[Saved data entries]
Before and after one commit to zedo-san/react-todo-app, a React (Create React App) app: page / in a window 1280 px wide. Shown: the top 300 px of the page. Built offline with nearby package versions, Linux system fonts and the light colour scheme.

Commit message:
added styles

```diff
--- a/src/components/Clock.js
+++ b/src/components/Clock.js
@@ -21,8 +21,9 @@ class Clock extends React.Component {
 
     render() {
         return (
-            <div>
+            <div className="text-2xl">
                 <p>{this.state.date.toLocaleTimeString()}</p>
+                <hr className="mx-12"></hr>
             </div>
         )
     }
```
...
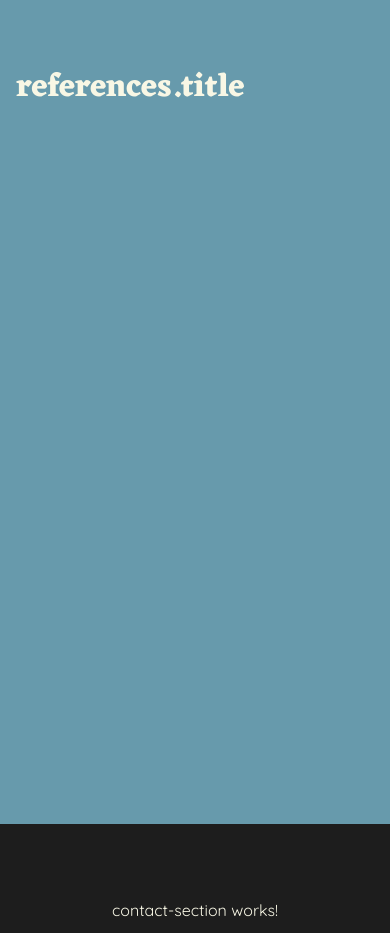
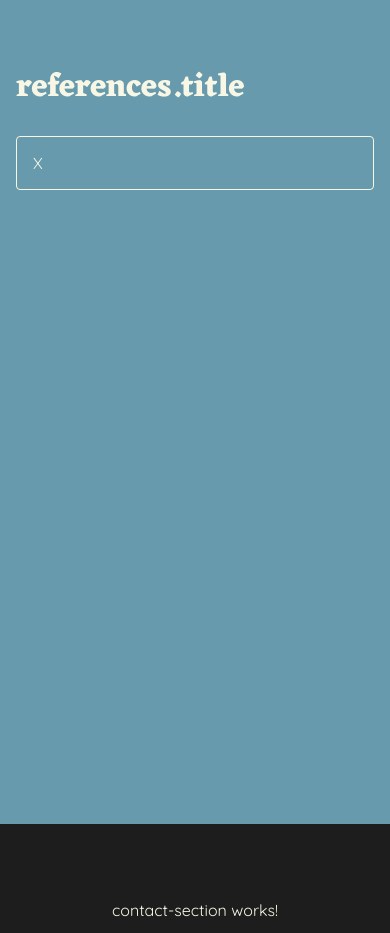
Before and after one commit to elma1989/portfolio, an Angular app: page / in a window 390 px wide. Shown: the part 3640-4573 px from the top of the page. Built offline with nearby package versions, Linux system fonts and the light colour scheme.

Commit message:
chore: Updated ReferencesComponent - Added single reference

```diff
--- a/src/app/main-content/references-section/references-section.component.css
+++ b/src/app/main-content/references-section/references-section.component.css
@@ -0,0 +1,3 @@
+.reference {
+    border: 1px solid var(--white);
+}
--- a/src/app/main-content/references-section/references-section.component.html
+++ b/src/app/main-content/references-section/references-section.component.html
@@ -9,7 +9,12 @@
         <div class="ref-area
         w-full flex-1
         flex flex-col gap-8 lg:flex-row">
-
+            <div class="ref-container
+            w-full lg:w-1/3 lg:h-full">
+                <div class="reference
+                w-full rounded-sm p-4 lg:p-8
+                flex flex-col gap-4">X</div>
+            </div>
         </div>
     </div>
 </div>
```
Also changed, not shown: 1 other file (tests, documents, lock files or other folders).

WHAT YOU WILL DO: Which lines in the data above hold the string "React"? Return each of them.

RESULT FOR THIS EXERCISE:
Before and after one commit to zedo-san/react-todo-app, a React (Create React App) app: page / in a window 1280 px wide. Shown: the top 300 px of the page. Built offline with nearby package versions, Linux system fonts and the light colour scheme.
@@ -21,8 +21,9 @@ class Clock extends React.Component {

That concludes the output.